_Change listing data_
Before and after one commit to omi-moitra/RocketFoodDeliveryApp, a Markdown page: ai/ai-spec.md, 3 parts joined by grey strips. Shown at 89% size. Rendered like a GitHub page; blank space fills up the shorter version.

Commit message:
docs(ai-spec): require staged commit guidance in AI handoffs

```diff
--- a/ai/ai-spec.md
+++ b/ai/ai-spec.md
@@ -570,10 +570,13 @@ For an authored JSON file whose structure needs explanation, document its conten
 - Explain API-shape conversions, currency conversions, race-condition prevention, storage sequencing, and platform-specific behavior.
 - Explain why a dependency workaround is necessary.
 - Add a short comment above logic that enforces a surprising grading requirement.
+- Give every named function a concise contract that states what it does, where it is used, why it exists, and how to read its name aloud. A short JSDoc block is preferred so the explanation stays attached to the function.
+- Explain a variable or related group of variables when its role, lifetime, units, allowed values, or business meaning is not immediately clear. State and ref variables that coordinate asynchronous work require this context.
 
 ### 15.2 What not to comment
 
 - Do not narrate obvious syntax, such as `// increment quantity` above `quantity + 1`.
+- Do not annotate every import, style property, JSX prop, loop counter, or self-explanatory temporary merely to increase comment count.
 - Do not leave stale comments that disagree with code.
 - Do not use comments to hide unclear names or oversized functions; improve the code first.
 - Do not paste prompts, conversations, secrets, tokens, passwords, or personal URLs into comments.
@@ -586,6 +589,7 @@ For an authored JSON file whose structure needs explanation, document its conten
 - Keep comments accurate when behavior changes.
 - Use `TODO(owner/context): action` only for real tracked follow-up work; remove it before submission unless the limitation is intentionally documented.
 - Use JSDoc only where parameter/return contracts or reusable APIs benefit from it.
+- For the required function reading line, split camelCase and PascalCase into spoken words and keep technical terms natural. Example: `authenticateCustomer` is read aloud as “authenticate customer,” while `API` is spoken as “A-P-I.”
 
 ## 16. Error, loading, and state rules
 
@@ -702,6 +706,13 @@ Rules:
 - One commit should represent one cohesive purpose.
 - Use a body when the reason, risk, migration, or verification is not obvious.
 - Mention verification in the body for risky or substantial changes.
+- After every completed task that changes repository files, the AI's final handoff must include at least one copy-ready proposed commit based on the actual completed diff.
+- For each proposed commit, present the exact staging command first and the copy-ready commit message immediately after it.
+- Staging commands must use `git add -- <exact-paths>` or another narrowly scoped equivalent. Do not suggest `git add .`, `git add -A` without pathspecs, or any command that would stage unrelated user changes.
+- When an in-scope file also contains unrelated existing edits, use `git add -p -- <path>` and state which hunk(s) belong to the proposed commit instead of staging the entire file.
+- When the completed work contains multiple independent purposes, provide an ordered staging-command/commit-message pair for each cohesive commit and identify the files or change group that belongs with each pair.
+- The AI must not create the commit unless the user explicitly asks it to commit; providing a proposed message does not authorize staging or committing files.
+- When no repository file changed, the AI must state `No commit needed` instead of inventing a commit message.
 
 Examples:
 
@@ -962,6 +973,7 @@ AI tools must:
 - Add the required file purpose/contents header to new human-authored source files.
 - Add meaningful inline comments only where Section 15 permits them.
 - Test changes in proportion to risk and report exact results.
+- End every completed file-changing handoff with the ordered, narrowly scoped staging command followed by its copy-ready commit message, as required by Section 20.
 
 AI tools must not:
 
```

_EXERCISE_
Please determine how many lines of the records above contain "changes", and state that number only.

_RESULT_
5